10000 × Major + 100 × Minor + Patch
Note that in releases up to 2.7.10 this Prolog flag yielded an atom holding the three numbers separated by dots. The current representation is much easier for implementing version-conditional statements.
version_data(swi(Major, Minor, Patch, Extra))
Part of the dialect compatibility layer, See also the Prolog flag dialect and section C. Extra provides platform specific version information. Currently it is simply unified to [].
Available if created from a git repository. See git-describe for details.
If present and true, the operating system is an implementation of Microsoft Windows (NT/2000/XP, etc.). This flag is only available on MS-Windows based versions.
write_attributes(atom, changeable)
Defines how write/1 and friends write attributed variables. The option values are described with the attributes option of write_term/3. Default is ignore.
Internal flag used by help/1 when writing to a terminal. If present and true it prints bold and underlined text using overstrike.
Available and set to true if the XPCE graphics system is loaded.
Available and set to the version of the loaded XPCE system.
[ISO]set_prolog_flag(+Key, +Value)
Define a new Prolog flag or change its value. Key is an atom. If the flag is a system-defined flag that is not marked changeable above, an attempt to modify the flag yields a permission_error. If the provided Value does not match the type of the flag, a type_error is raised.

In addition to ISO, SWI-Prolog allows for user-defined Prolog flags. The type of the flag is determined from the initial value and cannot be changed afterwards. Defined types are boolean (if the initial value is one of false, true, on or off), atom if the initial value is any other atom, integer if the value is an integer that can be expressed as a 64-bit signed value.

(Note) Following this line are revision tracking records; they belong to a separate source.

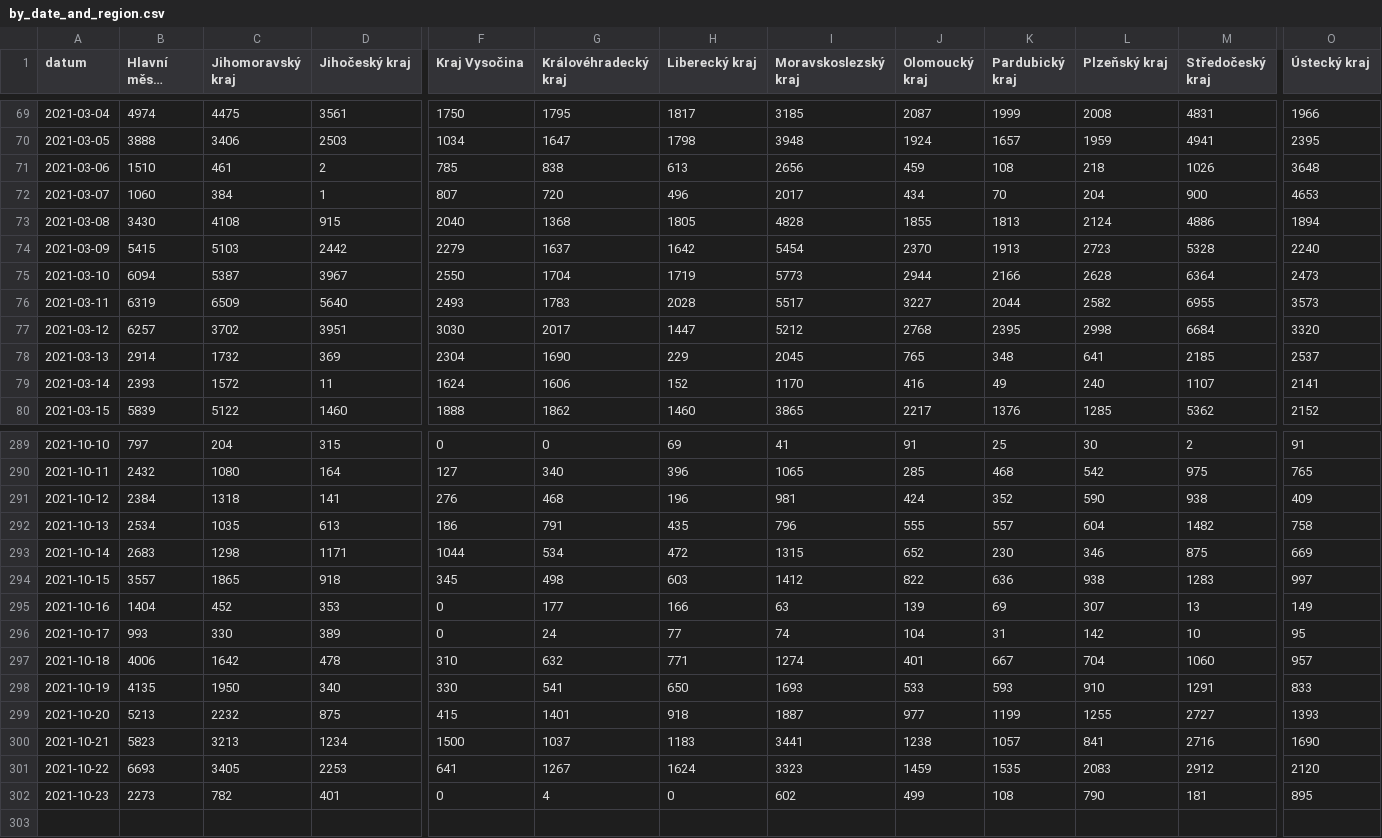
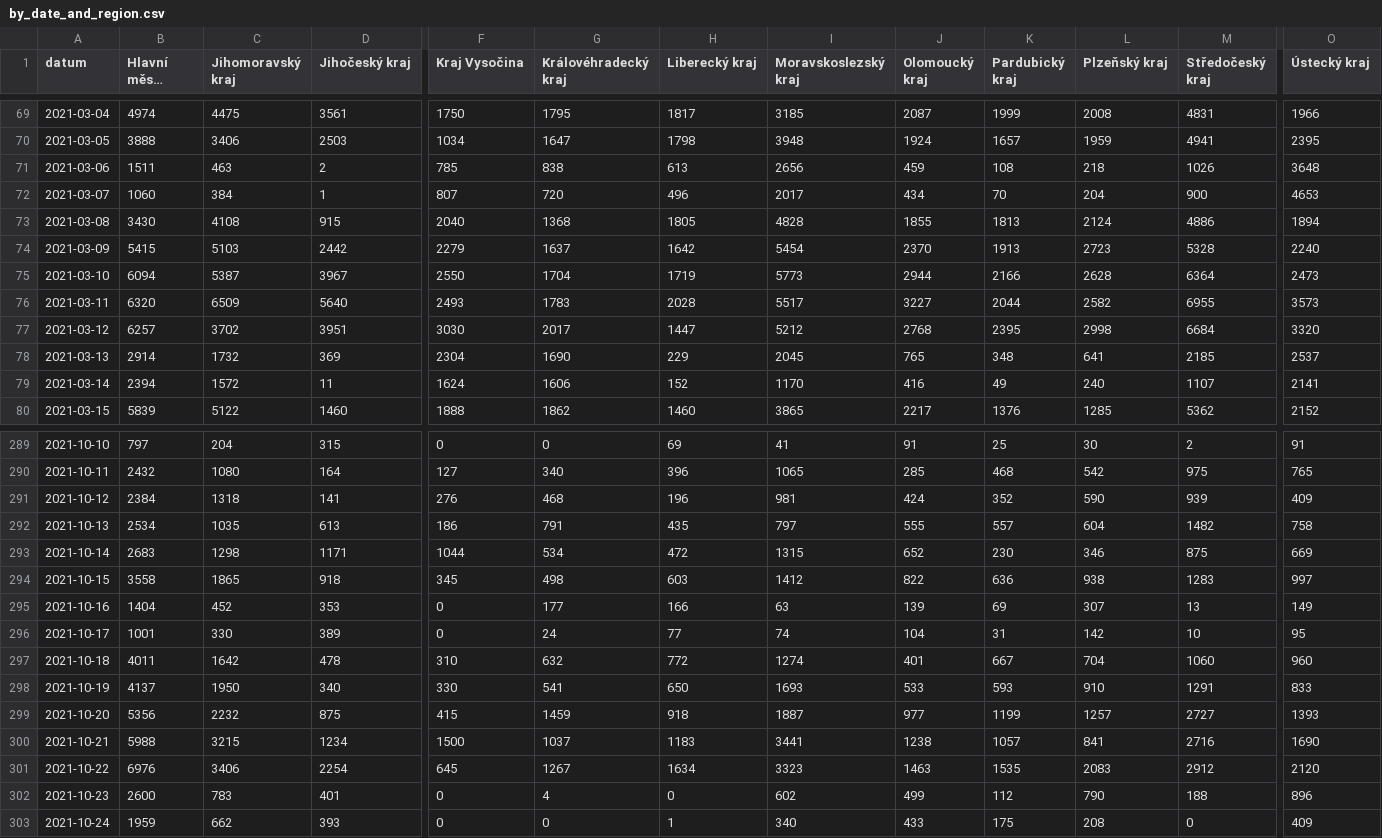
Before and after one commit to vykend/COVID19-Vaccination-Czechia, a CSV file: by_date_and_region.csv, drawn as a sheet; only a part is shown, gaps mark what is left out; long unchanged cells end in …; rows hold the shown columns only; the diff covers the shown part only; the diff names each change by its address in the sheet, - before the commit and + after, or states it on an @@ line.

```diff
--- a/by_date_and_region.csv
+++ b/by_date_and_region.csv
-B71 (Hlavní město Praha): 1510
+B71 (Hlavní město Praha): 1511
-C71 (Jihomoravský kraj): 461
+C71 (Jihomoravský kraj): 463
-B76 (Hlavní město Praha): 6319
+B76 (Hlavní město Praha): 6320
-B79 (Hlavní město Praha): 2393
+B79 (Hlavní město Praha): 2394
-M291 (Středočeský kraj): 938
+M291 (Středočeský kraj): 939
-I292 (Moravskoslezský kraj): 796
+I292 (Moravskoslezský kraj): 797
-B294 (Hlavní město Praha): 3557
+B294 (Hlavní město Praha): 3558
-B296 (Hlavní město Praha): 993
+B296 (Hlavní město Praha): 1001
-B297 (Hlavní město Praha): 4006
+B297 (Hlavní město Praha): 4011
-H297 (Liberecký kraj): 771
+H297 (Liberecký kraj): 772
-O297 (Ústecký kraj): 957
+O297 (Ústecký kraj): 960
-B298 (Hlavní město Praha): 4135
+B298 (Hlavní město Praha): 4137
-B299 (Hlavní město Praha): 5213
+B299 (Hlavní město Praha): 5356
-G299 (Královéhradecký kraj): 1401
+G299 (Královéhradecký kraj): 1459
-L299 (Plzeňský kraj): 1255
+L299 (Plzeňský kraj): 1257
-B300 (Hlavní město Praha): 5823
+B300 (Hlavní město Praha): 5988
-C300 (Jihomoravský kraj): 3213
+C300 (Jihomoravský kraj): 3215
-B301 (Hlavní město Praha): 6693
+B301 (Hlavní město Praha): 6976
-C301 (Jihomoravský kraj): 3405
+C301 (Jihomoravský kraj): 3406
-D301 (Jihočeský kraj): 2253
+D301 (Jihočeský kraj): 2254
-F301 (Kraj Vysočina): 641
+F301 (Kraj Vysočina): 645
-H301 (Liberecký kraj): 1624
+H301 (Liberecký kraj): 1634
-J301 (Olomoucký kraj): 1459
+J301 (Olomoucký kraj): 1463
-B302 (Hlavní město Praha): 2273
+B302 (Hlavní město Praha): 2600
-C302 (Jihomoravský kraj): 782
+C302 (Jihomoravský kraj): 783
-K302 (Pardubický kraj): 108
+K302 (Pardubický kraj): 112
-M302 (Středočeský kraj): 181
+M302 (Středočeský kraj): 188
-O302 (Ústecký kraj): 895
+O302 (Ústecký kraj): 896
+row 303: 2021-10-24 | 1959 | 662 | 393 | 0 | 0 | 1 | 340 | 433 | 175 | 208 | 0 | 409
```
Also changed, not shown: 51 edited cells elsewhere in this file, aggregation.csv, by_manufacturer.csv, 4 other files.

Any other initial value results in an untyped flag that can represent any valid Prolog term.